> [What you have to do]
Among the records that follow, how many lines include the string "interface"? Only the number is wanted.

> [Supplied records]
++++++++
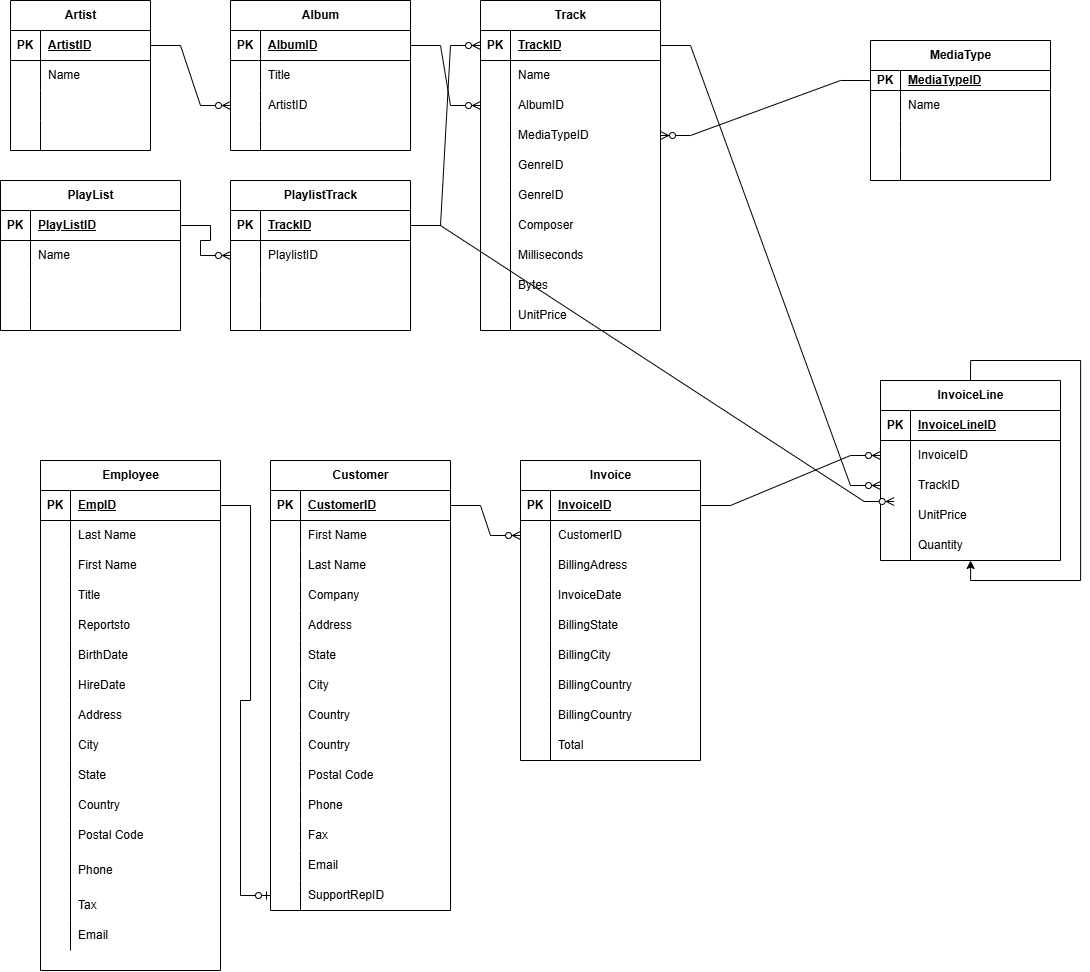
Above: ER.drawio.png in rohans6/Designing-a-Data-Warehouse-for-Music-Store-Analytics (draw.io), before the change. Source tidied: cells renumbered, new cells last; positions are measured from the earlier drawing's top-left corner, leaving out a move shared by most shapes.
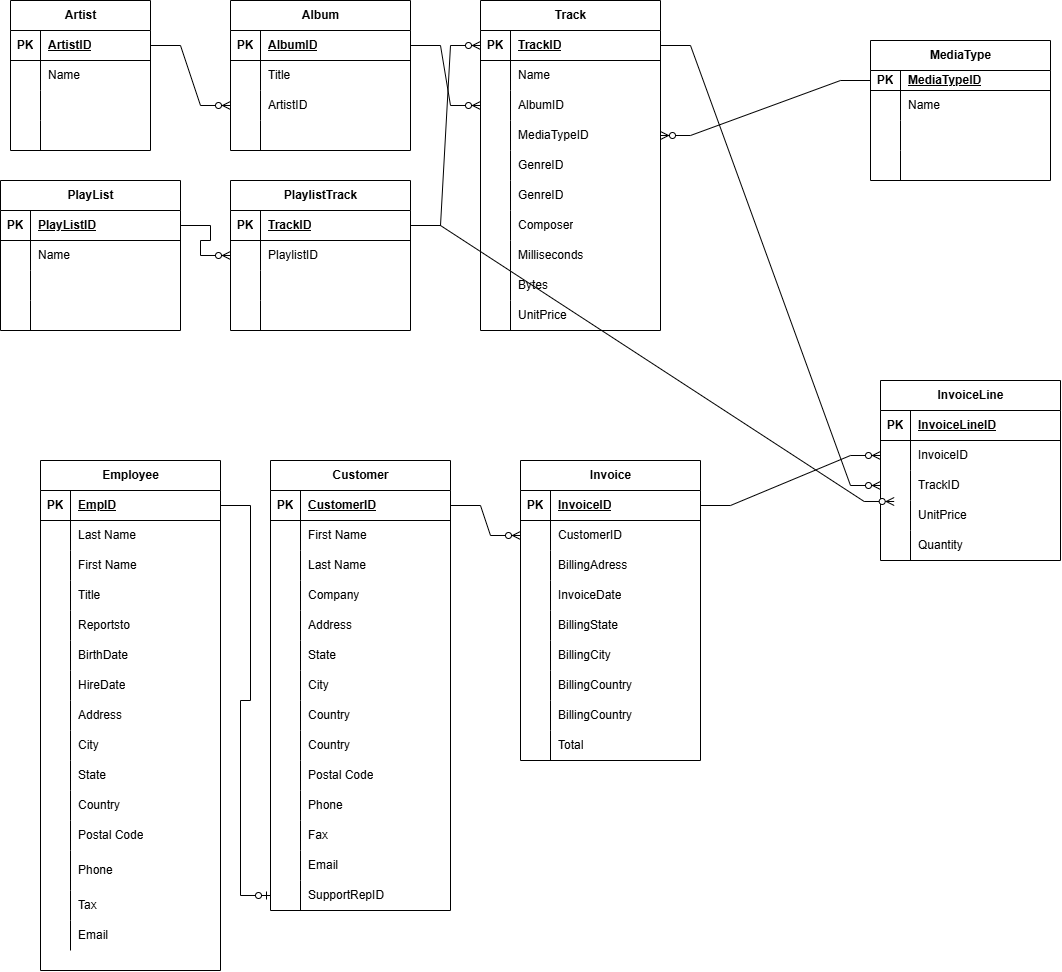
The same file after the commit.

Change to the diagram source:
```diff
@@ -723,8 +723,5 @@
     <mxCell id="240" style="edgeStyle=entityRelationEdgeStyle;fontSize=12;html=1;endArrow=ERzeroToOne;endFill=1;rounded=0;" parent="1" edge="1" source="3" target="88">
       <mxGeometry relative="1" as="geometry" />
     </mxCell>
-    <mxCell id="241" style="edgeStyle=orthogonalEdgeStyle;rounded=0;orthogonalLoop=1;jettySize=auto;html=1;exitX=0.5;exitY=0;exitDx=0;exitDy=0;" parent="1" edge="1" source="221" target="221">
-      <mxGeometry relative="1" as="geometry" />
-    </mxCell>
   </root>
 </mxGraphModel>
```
++++++++
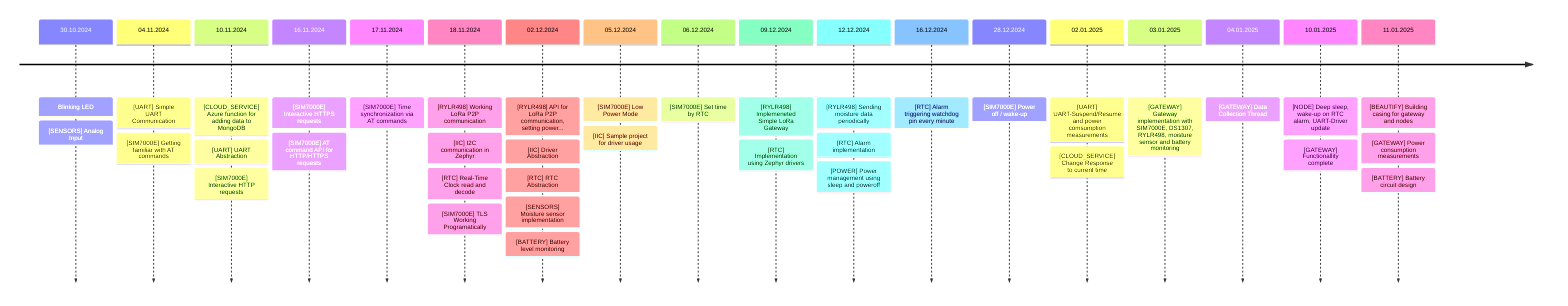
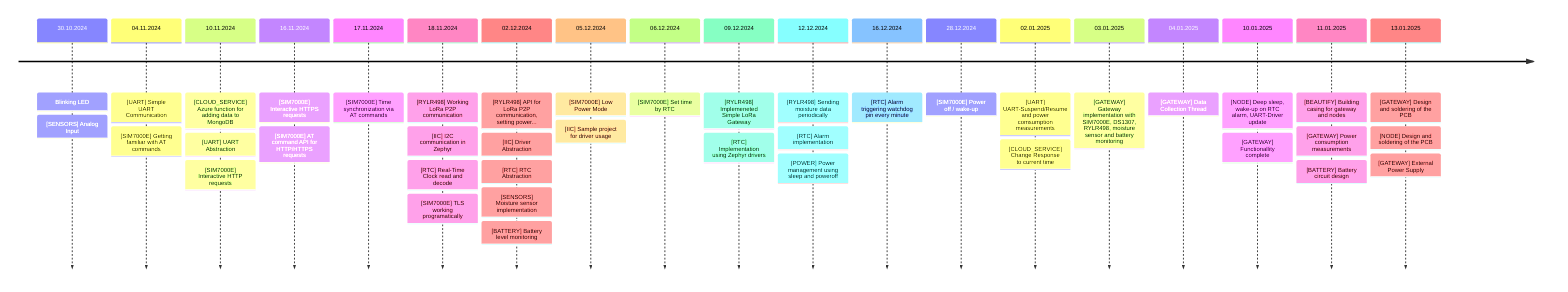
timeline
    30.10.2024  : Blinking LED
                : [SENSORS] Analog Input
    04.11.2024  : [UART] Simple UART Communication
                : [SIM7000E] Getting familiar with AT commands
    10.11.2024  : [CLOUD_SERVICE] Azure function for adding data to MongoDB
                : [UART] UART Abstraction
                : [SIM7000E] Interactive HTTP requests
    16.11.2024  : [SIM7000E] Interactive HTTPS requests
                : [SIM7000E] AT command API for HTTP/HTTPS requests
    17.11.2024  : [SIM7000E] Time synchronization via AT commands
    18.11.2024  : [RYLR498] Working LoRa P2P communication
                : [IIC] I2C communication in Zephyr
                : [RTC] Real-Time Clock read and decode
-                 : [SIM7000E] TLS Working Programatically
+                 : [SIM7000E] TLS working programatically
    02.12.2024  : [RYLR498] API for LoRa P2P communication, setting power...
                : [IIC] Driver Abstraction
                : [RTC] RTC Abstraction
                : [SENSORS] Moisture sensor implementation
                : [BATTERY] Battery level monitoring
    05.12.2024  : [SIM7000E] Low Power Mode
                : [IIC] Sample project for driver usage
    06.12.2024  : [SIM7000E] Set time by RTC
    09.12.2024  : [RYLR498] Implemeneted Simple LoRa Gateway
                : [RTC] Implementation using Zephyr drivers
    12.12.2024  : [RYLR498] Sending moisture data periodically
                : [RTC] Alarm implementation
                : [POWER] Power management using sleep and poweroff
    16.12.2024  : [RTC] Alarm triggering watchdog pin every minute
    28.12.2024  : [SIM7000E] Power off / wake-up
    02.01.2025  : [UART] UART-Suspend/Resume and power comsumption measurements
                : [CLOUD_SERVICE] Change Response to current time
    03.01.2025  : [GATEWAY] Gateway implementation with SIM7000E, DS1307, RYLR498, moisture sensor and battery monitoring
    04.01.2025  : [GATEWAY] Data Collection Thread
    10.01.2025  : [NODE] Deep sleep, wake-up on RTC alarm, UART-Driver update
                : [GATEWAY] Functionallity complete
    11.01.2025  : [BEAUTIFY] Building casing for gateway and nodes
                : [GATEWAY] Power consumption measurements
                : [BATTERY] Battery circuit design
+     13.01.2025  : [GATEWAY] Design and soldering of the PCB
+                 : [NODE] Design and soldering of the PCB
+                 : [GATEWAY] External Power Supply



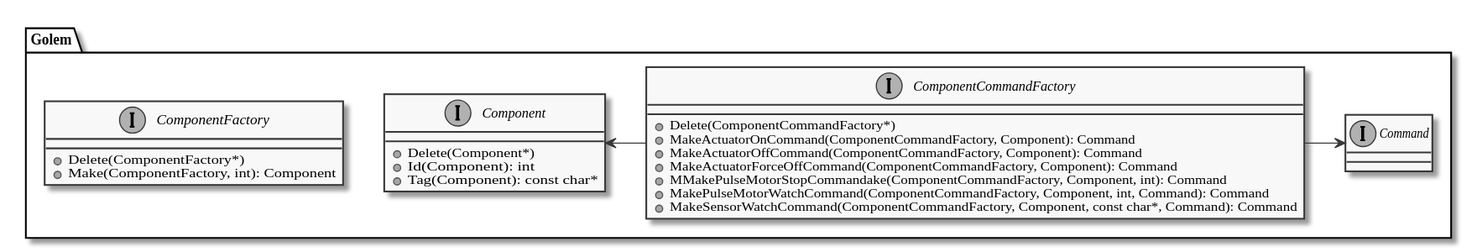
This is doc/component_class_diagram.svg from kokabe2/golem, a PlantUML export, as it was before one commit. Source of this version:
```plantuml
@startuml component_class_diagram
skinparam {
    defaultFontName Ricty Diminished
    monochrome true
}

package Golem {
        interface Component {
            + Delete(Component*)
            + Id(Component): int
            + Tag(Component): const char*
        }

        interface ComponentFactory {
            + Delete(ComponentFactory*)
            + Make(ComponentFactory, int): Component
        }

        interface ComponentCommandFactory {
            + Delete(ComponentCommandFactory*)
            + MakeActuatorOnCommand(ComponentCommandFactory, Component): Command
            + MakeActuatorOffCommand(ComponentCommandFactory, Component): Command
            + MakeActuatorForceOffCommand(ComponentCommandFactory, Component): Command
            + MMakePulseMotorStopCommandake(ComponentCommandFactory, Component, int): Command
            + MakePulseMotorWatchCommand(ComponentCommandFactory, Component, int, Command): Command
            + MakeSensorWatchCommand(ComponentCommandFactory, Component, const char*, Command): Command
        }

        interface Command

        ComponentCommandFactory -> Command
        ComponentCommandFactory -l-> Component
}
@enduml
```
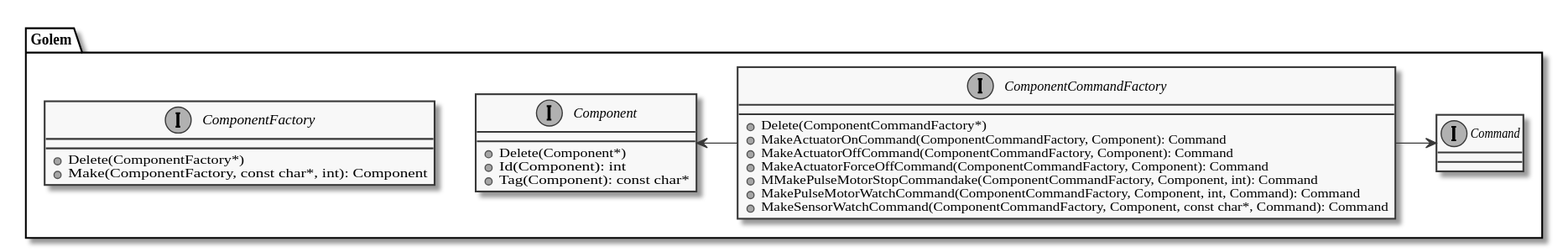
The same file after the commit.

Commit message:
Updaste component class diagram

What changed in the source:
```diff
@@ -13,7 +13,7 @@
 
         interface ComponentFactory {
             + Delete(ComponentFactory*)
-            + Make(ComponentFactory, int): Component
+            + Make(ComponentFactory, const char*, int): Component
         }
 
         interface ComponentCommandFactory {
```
++++++++
> [Response to this task]
6